◆ **INFORMATION GIVEN**:

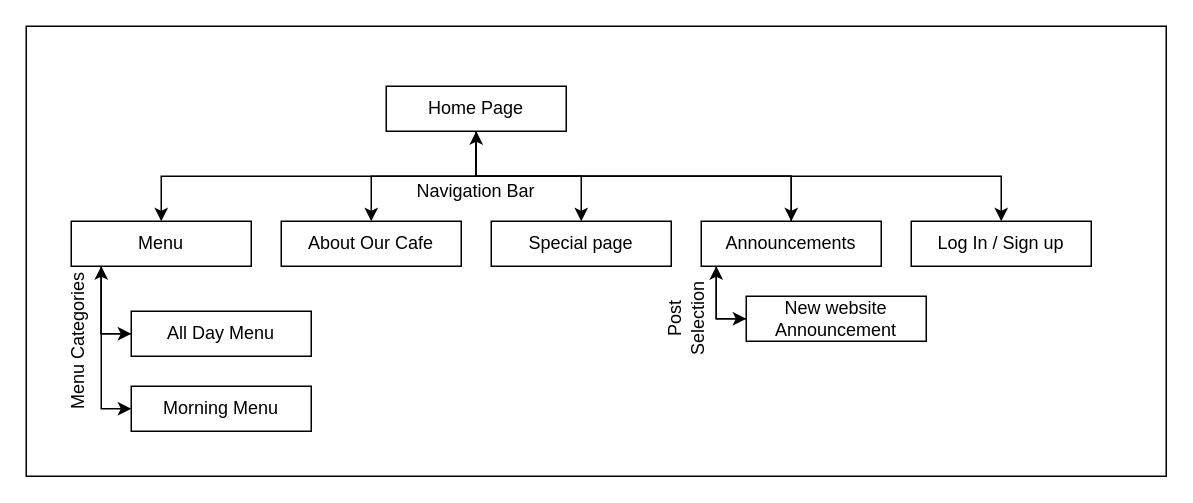
The draw.io diagram page "flowCart" (1 of 5) of CP1406/assesment_01/other/flowChart.drawio in BraydanNewman/JCU_Uni, before the edit. Source tidied: cells renumbered, new cells numbered last; positions are measured from the earlier drawing's top-left corner, leaving out a move shared by most shapes. Both pictures are drawn from the tidied source at 150%, with x=0, y=0 at pixel (-4, 26).
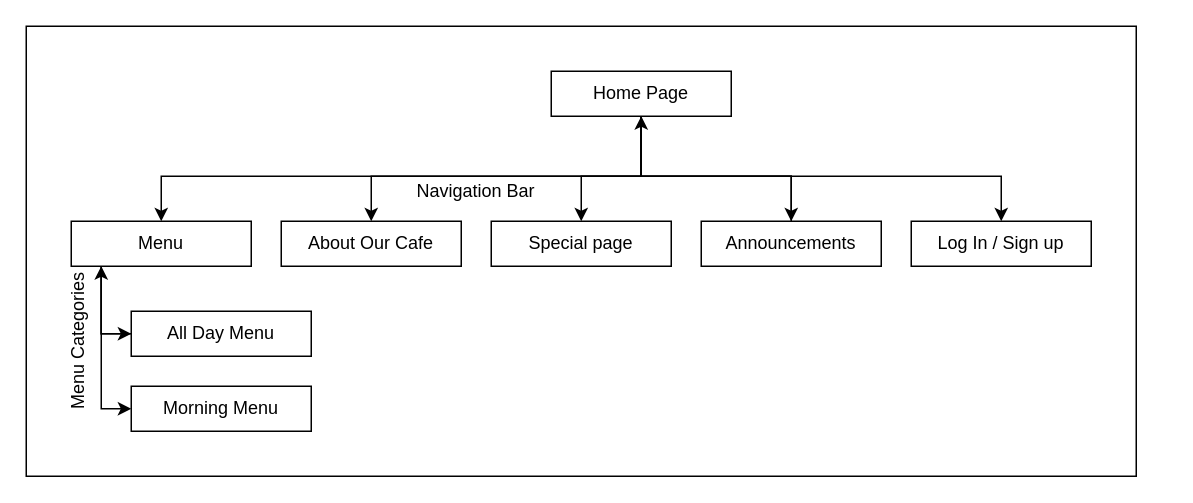
The same page after the edit.

The change refers to these unchanged cells:
```xml
<mxCell id="9" value="Special page" style="rounded=0;whiteSpace=wrap;html=1;" parent="1" vertex="1">
  <mxGeometry x="330" y="130" width="120" height="30" as="geometry" />
</mxCell>
<mxCell id="12" value="Menu" style="rounded=0;whiteSpace=wrap;html=1;" parent="1" vertex="1">
  <mxGeometry x="50" y="130" width="120" height="30" as="geometry" />
</mxCell>
<mxCell id="13" value="About Our Cafe" style="rounded=0;whiteSpace=wrap;html=1;" parent="1" vertex="1">
  <mxGeometry x="190" y="130" width="120" height="30" as="geometry" />
</mxCell>
<mxCell id="16" value="Announcements" style="rounded=0;whiteSpace=wrap;html=1;" parent="1" vertex="1">
  <mxGeometry x="470" y="130" width="120" height="30" as="geometry" />
</mxCell>
<mxCell id="25" value="Log In / Sign up" style="rounded=0;whiteSpace=wrap;html=1;" parent="1" vertex="1">
  <mxGeometry x="610" y="130" width="120" height="30" as="geometry" />
</mxCell>
```

Change to the diagram source:
```diff
@@
     <mxCell id="2" style="rounded=0;whiteSpace=wrap;html=1;" parent="1" vertex="1">
-      <mxGeometry x="20" width="760" height="300" as="geometry" />
+      <mxGeometry x="20" width="740" height="300" as="geometry" />
     </mxCell>
     <mxCell id="3" style="edgeStyle=orthogonalEdgeStyle;rounded=0;jettySize=auto;html=1;" parent="1" edge="1" source="8" target="12">
       <mxGeometry relative="1" as="geometry">
         <Array as="points">
-          <mxPoint x="320" y="100" />
+          <mxPoint x="430" y="100" />
           <mxPoint x="110" y="100" />
         </Array>
       </mxGeometry>
     </mxCell>
     <mxCell id="4" style="edgeStyle=orthogonalEdgeStyle;rounded=0;jettySize=auto;html=1;" parent="1" edge="1" source="8" target="13">
-      <mxGeometry relative="1" as="geometry" />
+      <mxGeometry relative="1" as="geometry">
+        <Array as="points">
+          <mxPoint x="430" y="100" />
+          <mxPoint x="250" y="100" />
+        </Array>
+      </mxGeometry>
     </mxCell>
     <mxCell id="5" style="edgeStyle=orthogonalEdgeStyle;rounded=0;jettySize=auto;html=1;" parent="1" edge="1" source="8" target="9">
-      <mxGeometry relative="1" as="geometry" />
+      <mxGeometry relative="1" as="geometry">
+        <Array as="points">
+          <mxPoint x="430" y="100" />
+          <mxPoint x="390" y="100" />
+        </Array>
+      </mxGeometry>
     </mxCell>
     <mxCell id="6" style="edgeStyle=orthogonalEdgeStyle;rounded=0;jettySize=auto;html=1;" parent="1" edge="1" source="8" target="16">
       <mxGeometry relative="1" as="geometry">
         <Array as="points">
-          <mxPoint x="320" y="100" />
+          <mxPoint x="430" y="100" />
           <mxPoint x="530" y="100" />
         </Array>
       </mxGeometry>
     </mxCell>
     <mxCell id="7" style="edgeStyle=orthogonalEdgeStyle;rounded=0;jettySize=auto;html=1;entryX=0.5;entryY=0;entryDx=0;entryDy=0;" parent="1" edge="1" source="8" target="25">
       <mxGeometry relative="1" as="geometry">
         <Array as="points">
-          <mxPoint x="320" y="100" />
+          <mxPoint x="430" y="100" />
           <mxPoint x="670" y="100" />
         </Array>
       </mxGeometry>
     </mxCell>
     <mxCell id="8" value="Home Page" style="rounded=0;whiteSpace=wrap;html=1;" parent="1" vertex="1">
-      <mxGeometry x="260" y="40" width="120" height="30" as="geometry" />
+      <mxGeometry x="370" y="30" width="120" height="30" as="geometry" />
     </mxCell>
@@
     <mxCell id="14" style="edgeStyle=orthogonalEdgeStyle;rounded=0;jettySize=auto;html=1;" parent="1" edge="1" source="16" target="8">
       <mxGeometry relative="1" as="geometry">
         <Array as="points">
           <mxPoint x="530" y="100" />
-          <mxPoint x="320" y="100" />
+          <mxPoint x="430" y="100" />
         </Array>
       </mxGeometry>
     </mxCell>
-    <mxCell id="15" style="edgeStyle=orthogonalEdgeStyle;rounded=0;jettySize=auto;html=1;entryX=0;entryY=0.5;entryDx=0;entryDy=0;" parent="1" edge="1" source="16" target="21">
-      <mxGeometry relative="1" as="geometry">
-        <Array as="points">
-          <mxPoint x="480" y="195" />
-        </Array>
-      </mxGeometry>
-    </mxCell>
@@
-    <mxCell id="20" style="edgeStyle=orthogonalEdgeStyle;rounded=0;jettySize=auto;html=1;" parent="1" edge="1" source="21">
-      <mxGeometry relative="1" as="geometry">
-        <mxPoint x="480" y="160" as="targetPoint" />
-      </mxGeometry>
-    </mxCell>
-    <mxCell id="21" value="New website Announcement" style="rounded=0;whiteSpace=wrap;html=1;" parent="1" vertex="1">
-      <mxGeometry x="500" y="180" width="120" height="30" as="geometry" />
-    </mxCell>
@@
-    <mxCell id="24" value="Post Selection" style="text;html=1;strokeColor=none;fillColor=none;align=center;verticalAlign=middle;whiteSpace=wrap;rounded=0;rotation=-90;" parent="1" vertex="1">
-      <mxGeometry x="430" y="175" width="60" height="40" as="geometry" />
-    </mxCell>
```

◆ **TO DO**:
Where the word "value" is present in a line of the listing, copy that line.

◆ **SOLUTION TO THIS EXERCISE**:
<mxCell id="9" value="Special page" style="rounded=0;whiteSpace=wrap;html=1;" parent="1" vertex="1">
<mxCell id="12" value="Menu" style="rounded=0;whiteSpace=wrap;html=1;" parent="1" vertex="1">
<mxCell id="13" value="About Our Cafe" style="rounded=0;whiteSpace=wrap;html=1;" parent="1" vertex="1">
<mxCell id="16" value="Announcements" style="rounded=0;whiteSpace=wrap;html=1;" parent="1" vertex="1">
<mxCell id="25" value="Log In / Sign up" style="rounded=0;whiteSpace=wrap;html=1;" parent="1" vertex="1">
     <mxCell id="8" value="Home Page" style="rounded=0;whiteSpace=wrap;html=1;" parent="1" vertex="1">
-    <mxCell id="21" value="New website Announcement" style="rounded=0;whiteSpace=wrap;html=1;" parent="1" vertex="1">
-    <mxCell id="24" value="Post Selection" style="text;html=1;strokeColor=none;fillColor=none;align=center;verticalAlign=middle;whiteSpace=wrap;rounded=0;rotation=-90;" parent="1" vertex="1">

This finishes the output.